Why have you returned to the C-segment with Pulsar?
We had Almera and Almera Tino previously in Europe and we had a structured line-up in what was a more stable segment. That segment evolved over time and we took the decision to leave it. It was a very bold decision at the time – a lot of people were uncertain but it was absolutely the right decision to take an unconventional approach.
Why have we returned? There are some key reasons. Firstly, we have the conditions within the company to do it – we are far more financially stable globally to make the right investments now. If I’m being brutally honest, when we were launching Almera the company wasn’t in good health.
Secondly, the car can lead off the back of a successful Qashqai as the Pulsar is leveraging the technology found in the crossover model. But, more importantly, there is a part of the market that isn’t open to crossovers or SUVs. We know that in the UK 18 per cent of the market is C-segment hatchback, not crossovers. We also know that two-thirds of customers who wish to move out of B-segment stop and choose a C-segment hatch. We also have plans to grow in fleet so we need this car.
How important is Pulsar in your model range?
Pulsar allows us to complete our model range and C-segment hatch was an obvious hole in our line-up. If you look at our range, we are very strong in crossovers – Qashqai is a resounding success, Juke is another winner and we have just launched X-Trail. And then we have an almost parallel line-up of more conventional products and Pulsar will complement Micra and Note.
Pulsar’s clever safety systems are only on the high-spec version – will this put customers off?
We learnt a very good lesson with Qashqai – the high-end mix is 40 per cent! Qashqai rivals the Volkswagen Golf while Pulsar comes underneath and rivals the Kia Cee’d, Hyundai i30 and Toyota Auris. If we put all the equipment into all versions, we wouldn’t be able to sustain it with the price positioning. I suspect we will get a much richer mix with Pulsar.
Are there any other markets that won’t touch SUVs leaving you with holes?

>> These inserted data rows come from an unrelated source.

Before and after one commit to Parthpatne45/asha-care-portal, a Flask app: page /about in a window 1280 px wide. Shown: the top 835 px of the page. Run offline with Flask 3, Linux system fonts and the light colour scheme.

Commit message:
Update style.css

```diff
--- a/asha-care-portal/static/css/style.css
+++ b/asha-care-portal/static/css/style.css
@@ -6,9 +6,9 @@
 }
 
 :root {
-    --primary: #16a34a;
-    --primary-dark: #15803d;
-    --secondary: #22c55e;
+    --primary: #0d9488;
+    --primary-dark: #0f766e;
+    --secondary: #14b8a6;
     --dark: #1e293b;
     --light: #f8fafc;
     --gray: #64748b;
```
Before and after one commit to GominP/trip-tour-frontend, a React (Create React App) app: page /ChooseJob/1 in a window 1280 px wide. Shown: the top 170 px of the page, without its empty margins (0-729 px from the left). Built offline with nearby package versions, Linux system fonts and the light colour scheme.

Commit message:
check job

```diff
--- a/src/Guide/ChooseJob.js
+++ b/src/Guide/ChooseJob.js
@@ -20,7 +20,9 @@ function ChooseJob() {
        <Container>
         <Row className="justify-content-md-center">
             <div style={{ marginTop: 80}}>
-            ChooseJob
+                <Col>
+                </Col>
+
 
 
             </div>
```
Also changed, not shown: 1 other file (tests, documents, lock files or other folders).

I think we now have the line-up to cover our market share ambition in Europe (five per cent by 2016). You can keep chasing share by introducing more and more products but that doesn’t help you to drive clarity of the brand and profits. We now have our coverage right and Pulsar is probably the biggest part of the jigsaw remaining to reach our target market share.
Could there be an estate version?
Estate versions of C-segment hatchbacks do very well in certain markets – take Germany for instance. We haven’t ruled it out but it isn’t in the current plan. Nissan moved out of the C-segment and now it has returned because it has recognised an opportunity.
Are there any other segments Nissan thinks it could return to again? The D-segment for instance?
We took absolutely the right decision in leaving the D-segment. There were some very tough discussions about whether we should have replaced the Primera – but I think it was right that we didn’t. New segments have emerged, crossovers have taken over a lot of the D-segment’s market and premium brands have polarised the D-segment – just look at the emergence of Audi. With the massive growth in brands like Audi and BMW, the rest of the sector is being compressed. I question the viability of Nissan operating in this segment, especially with the sales channel mix we would have to operate in. I don’t think we will be returning to this sector.